form colleges) are under a new duty to use their ‘best endeavours’
for all young people (up to the age of 25) with SEN, regardless of
whether or not they have an EHC plan;
• 19-25 year olds with an EHC plan will have the right to request that
an FE college or approved specialist post-16 institution is named in
their EHC plan. Those institutions will then have a duty to admit
them (unless it is unsuitable for their age, ability, aptitude or special
educational need; or incompatible with efficient use of resources or
education of others);
• 19-25 year olds have the right to appeal to the SEN First Tier
Tribunal on local authority decisions.
What does the Act mean for post-16 settings?
Further Education colleges, Sixth Form colleges and approved specialist
post-16 institutions will be under important new legal duties from
September 2014. These give young people aged 16-25 in further
education equivalent rights and protections to those found for
children/their parents in schools.
The key new duties are:
• for mainstream post-16 provision (sixth forms, FE colleges and sixth
form colleges) to use ‘best endeavours’ for all young people with SEND
(up to the age of 25), regardless of whether or not they have an EHC
• to admit a young person, where the college is named in their EHC plan

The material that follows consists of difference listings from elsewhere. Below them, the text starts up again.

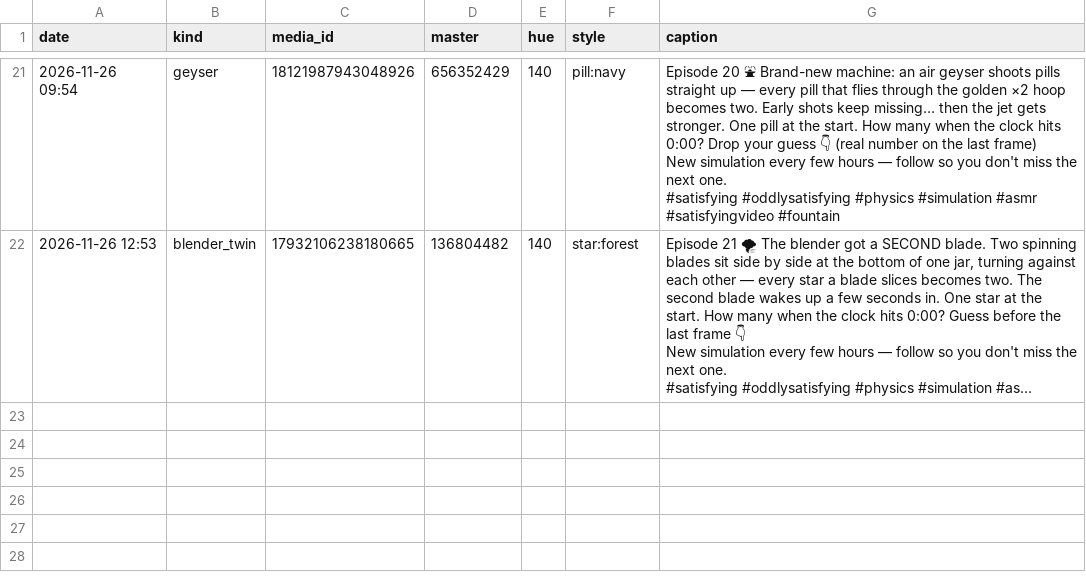
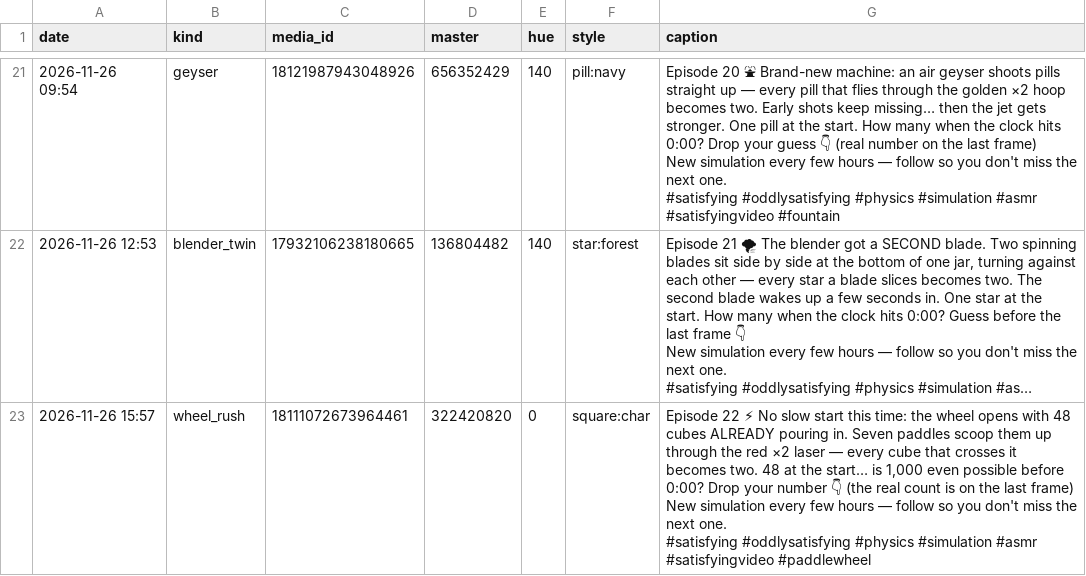
Before and after one commit to truniprof-art/viral-reels, a CSV file: posts.csv, drawn as a sheet; only a part is shown, gaps mark what is left out; long unchanged cells end in …; ↵ is a line break in a cell; the diff names each change by its address in the sheet, - before the commit and + after, or states it on an @@ line.

```diff
--- a/posts.csv
+++ b/posts.csv
+row 23: 2026-11-26 15:57 | wheel_rush | 18111072673964461 | 322420820 | 0 | square:char | Episode 22 ⚡ No slow start this time: the wheel opens with 48 cubes ALREADY pouring in. Seven paddles scoop them up through the red ×2 laser — every cube that crosses it becomes two. 48 at the start… is 1,000 even possible before 0:00? Drop your number 👇 (the real count is on the last frame) ↵ New simulation every few hours — follow so you don't miss the next one. ↵ #satisfying #oddlysatisfying #physics #simulation #asmr #satisfyingvideo #paddlewheel
```
Also changed, not shown: yt.csv, 8 other files.
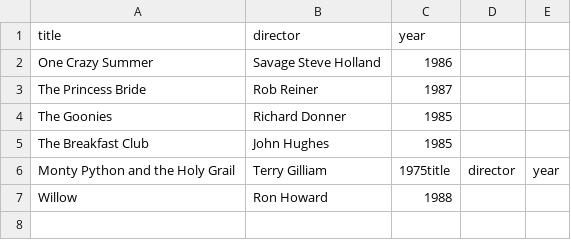
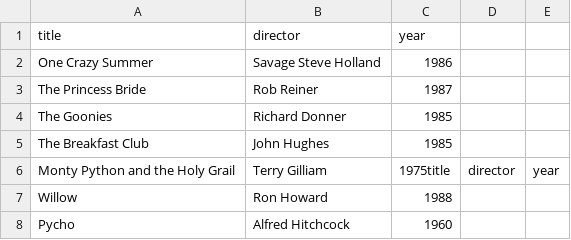
Before and after one commit to royalj19/webflyx, a CSV file: classics.csv, drawn as a sheet; the diff names each change by its address in the sheet, - before the commit and + after, or states it on an @@ line.

Commit message:
L: added classic

```diff
--- a/classics.csv
+++ b/classics.csv
+row 8: Pycho | Alfred Hitchcock | 1960
```
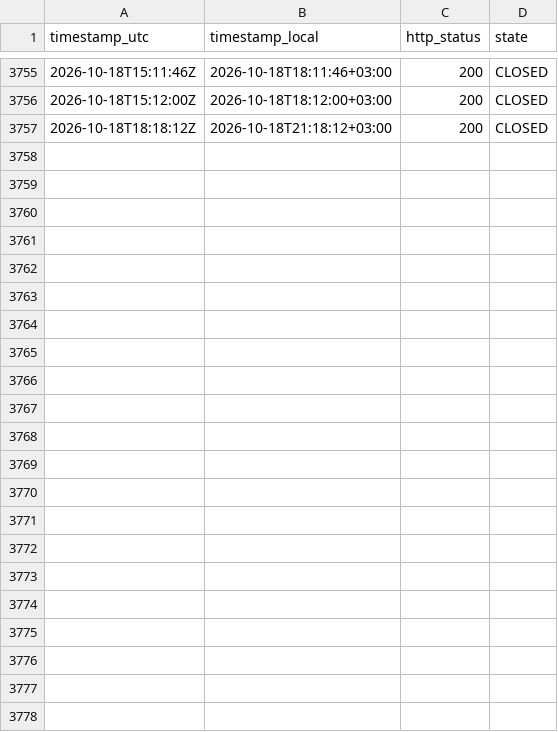
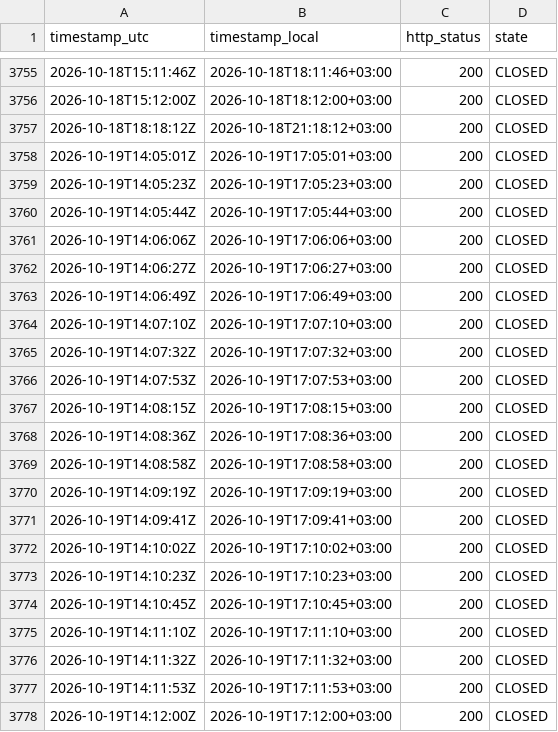
Before and after one commit to atalha1/islamweb-fatwa-notification, a CSV file: log/observations.csv, drawn as a sheet; only a part is shown, gaps mark what is left out; the diff names each change by its address in the sheet, - before the commit and + after, or states it on an @@ line.

```diff
--- a/log/observations.csv
+++ b/log/observations.csv
+row 3758: 2026-10-19T14:05:01Z | 2026-10-19T17:05:01+03:00 | 200 | CLOSED
+row 3759: 2026-10-19T14:05:23Z | 2026-10-19T17:05:23+03:00 | 200 | CLOSED
+row 3760: 2026-10-19T14:05:44Z | 2026-10-19T17:05:44+03:00 | 200 | CLOSED
+row 3761: 2026-10-19T14:06:06Z | 2026-10-19T17:06:06+03:00 | 200 | CLOSED
+row 3762: 2026-10-19T14:06:27Z | 2026-10-19T17:06:27+03:00 | 200 | CLOSED
+row 3763: 2026-10-19T14:06:49Z | 2026-10-19T17:06:49+03:00 | 200 | CLOSED
+row 3764: 2026-10-19T14:07:10Z | 2026-10-19T17:07:10+03:00 | 200 | CLOSED
+row 3765: 2026-10-19T14:07:32Z | 2026-10-19T17:07:32+03:00 | 200 | CLOSED
+row 3766: 2026-10-19T14:07:53Z | 2026-10-19T17:07:53+03:00 | 200 | CLOSED
+row 3767: 2026-10-19T14:08:15Z | 2026-10-19T17:08:15+03:00 | 200 | CLOSED
+row 3768: 2026-10-19T14:08:36Z | 2026-10-19T17:08:36+03:00 | 200 | CLOSED
+row 3769: 2026-10-19T14:08:58Z | 2026-10-19T17:08:58+03:00 | 200 | CLOSED
+row 3770: 2026-10-19T14:09:19Z | 2026-10-19T17:09:19+03:00 | 200 | CLOSED
+row 3771: 2026-10-19T14:09:41Z | 2026-10-19T17:09:41+03:00 | 200 | CLOSED
+row 3772: 2026-10-19T14:10:02Z | 2026-10-19T17:10:02+03:00 | 200 | CLOSED
+row 3773: 2026-10-19T14:10:23Z | 2026-10-19T17:10:23+03:00 | 200 | CLOSED
+row 3774: 2026-10-19T14:10:45Z | 2026-10-19T17:10:45+03:00 | 200 | CLOSED
+row 3775: 2026-10-19T14:11:10Z | 2026-10-19T17:11:10+03:00 | 200 | CLOSED
+row 3776: 2026-10-19T14:11:32Z | 2026-10-19T17:11:32+03:00 | 200 | CLOSED
+row 3777: 2026-10-19T14:11:53Z | 2026-10-19T17:11:53+03:00 | 200 | CLOSED
+row 3778: 2026-10-19T14:12:00Z | 2026-10-19T17:12:00+03:00 | 200 | CLOSED
```
Also changed, not shown: 1 other file.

(unless it is unsuitable for their age, ability, aptitude or special
educational need; or incompatible with efficient use of resources or
education of others);

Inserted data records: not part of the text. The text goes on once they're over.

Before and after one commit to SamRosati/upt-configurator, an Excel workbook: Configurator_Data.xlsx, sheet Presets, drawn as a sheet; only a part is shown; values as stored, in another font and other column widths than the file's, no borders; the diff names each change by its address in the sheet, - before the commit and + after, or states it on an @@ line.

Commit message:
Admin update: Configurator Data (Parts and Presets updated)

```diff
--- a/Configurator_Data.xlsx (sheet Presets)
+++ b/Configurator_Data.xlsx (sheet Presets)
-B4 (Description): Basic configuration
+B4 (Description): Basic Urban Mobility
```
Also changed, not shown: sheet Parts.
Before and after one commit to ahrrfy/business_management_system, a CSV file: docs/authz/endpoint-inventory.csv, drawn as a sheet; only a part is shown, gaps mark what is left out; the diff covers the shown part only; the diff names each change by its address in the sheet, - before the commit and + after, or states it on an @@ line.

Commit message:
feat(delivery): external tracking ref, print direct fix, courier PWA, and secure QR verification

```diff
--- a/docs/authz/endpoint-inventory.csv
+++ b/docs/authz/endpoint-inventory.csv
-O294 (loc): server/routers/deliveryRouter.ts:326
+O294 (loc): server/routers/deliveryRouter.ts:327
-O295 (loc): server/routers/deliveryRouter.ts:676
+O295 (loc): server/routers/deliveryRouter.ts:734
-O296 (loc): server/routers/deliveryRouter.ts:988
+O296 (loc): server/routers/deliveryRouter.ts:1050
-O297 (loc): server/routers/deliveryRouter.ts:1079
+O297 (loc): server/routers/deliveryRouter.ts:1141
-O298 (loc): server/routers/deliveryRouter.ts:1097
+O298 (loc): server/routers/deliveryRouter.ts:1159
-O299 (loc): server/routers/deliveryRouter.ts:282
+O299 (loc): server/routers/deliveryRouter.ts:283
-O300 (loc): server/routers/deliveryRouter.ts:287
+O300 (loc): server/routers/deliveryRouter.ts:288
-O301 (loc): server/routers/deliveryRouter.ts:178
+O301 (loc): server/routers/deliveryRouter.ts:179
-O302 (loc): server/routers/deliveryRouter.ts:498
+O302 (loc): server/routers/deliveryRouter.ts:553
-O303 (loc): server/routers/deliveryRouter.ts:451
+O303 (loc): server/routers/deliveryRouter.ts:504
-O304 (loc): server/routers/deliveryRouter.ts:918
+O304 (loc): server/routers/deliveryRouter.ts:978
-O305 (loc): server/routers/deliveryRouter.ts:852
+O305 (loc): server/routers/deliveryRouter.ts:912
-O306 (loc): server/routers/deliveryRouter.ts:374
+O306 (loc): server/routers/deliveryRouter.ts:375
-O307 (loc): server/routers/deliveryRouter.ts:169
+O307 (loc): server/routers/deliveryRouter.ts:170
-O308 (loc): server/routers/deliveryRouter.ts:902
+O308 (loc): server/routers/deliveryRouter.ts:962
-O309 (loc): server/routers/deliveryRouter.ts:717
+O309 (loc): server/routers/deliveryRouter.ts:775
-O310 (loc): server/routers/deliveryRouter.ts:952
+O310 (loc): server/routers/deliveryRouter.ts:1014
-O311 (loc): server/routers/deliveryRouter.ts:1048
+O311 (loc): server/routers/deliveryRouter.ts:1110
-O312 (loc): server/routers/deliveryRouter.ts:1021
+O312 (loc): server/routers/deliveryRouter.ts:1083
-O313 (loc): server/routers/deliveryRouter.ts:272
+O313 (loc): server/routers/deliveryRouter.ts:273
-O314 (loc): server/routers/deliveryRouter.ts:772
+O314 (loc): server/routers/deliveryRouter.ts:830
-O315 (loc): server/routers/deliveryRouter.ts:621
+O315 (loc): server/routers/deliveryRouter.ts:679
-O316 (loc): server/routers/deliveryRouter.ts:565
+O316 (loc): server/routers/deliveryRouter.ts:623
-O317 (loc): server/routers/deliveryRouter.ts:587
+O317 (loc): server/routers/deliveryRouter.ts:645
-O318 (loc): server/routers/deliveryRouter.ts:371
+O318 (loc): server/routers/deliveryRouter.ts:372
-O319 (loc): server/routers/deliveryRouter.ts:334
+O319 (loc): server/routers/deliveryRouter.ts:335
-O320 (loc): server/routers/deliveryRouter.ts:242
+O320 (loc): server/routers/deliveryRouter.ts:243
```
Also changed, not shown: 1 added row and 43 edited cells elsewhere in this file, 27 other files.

• to co-operate with the local authority, and for them to co-operate in
• to have regard to the new 0-25 SEND Code of Practice.
What do post-16 settings need to do?
Key actions for all FE providers:
• Engage with local authorities in their review of local provision and the
development of a local offer, in the EHC assessment and planning
• Assess the implications for your staff of implementing the new system –
government funding for specialist SEND initial teacher training and
continuing professional development are available to support you in
developing your workforce.
• Use the flexibility of study programmes to develop personalised
learning for young people including Supported Internships, traineeships
and Apprenticeships.
For independent specialist colleges:
• Consider applying to join the “approved” list under Section 41 of the
Section 41 and specialist post-16 institutions
Section 41 of the Children & Families Act allows the Secretary of State to
publish a list of approved independent special schools and special post-16
The approved list allows independent institutions to make themselves
voluntarily subject to duties in Children and Families Act. It will cover:
• independent special schools in England and Wales;
• specialist post-16 institutions which are not 16-19 Academies or in the
further education sector (i.e. independent specialist colleges).
Some independent institutions already have a legal definition and are
already subject to the duties in the Children and Families Act. These
institutions are not covered by the approved list:
• non-maintained special schools;
• special Academies and special free schools.
The approved list effectively places independent specialist colleges on a
statutory footing for the first time.
Section 41 and specialist post-16 institutions
The Children and Families Act places specific duties upon providers on the
approved list:
LAs’ published local offer must refer to the providers on the approved list;
providers on the approved list must “have regard” to the SEN Code of
providers on the approved list have a reciprocal duty to co-operate with the
local authority on arrangements for children and young people with SEN;
duties and rights relating to admissions:
a child or young person has a right to request that they are named in
their EHC Plan;
if the institution is named in an EHC Plan, the LA is under a qualified
duty to secure a place;
if the institution is named in an EHC Plan, the institution must accept
the pupil or young person
Providers on the approved list are not required to use ‘best endeavours’ to
provide special educational provision for young people – this only applies to
mainstream settings (sixth forms, FE colleges and sixth form colleges), and not
specialist provision.
The Section 41 “approved” list in practice
The Education Funding Agency will oversee applications to join the list. No
provider can be forced to join the list.
EFA will publish guidance on how to apply in April. There are three criteria:
• specialism and background – is it specialist and educational?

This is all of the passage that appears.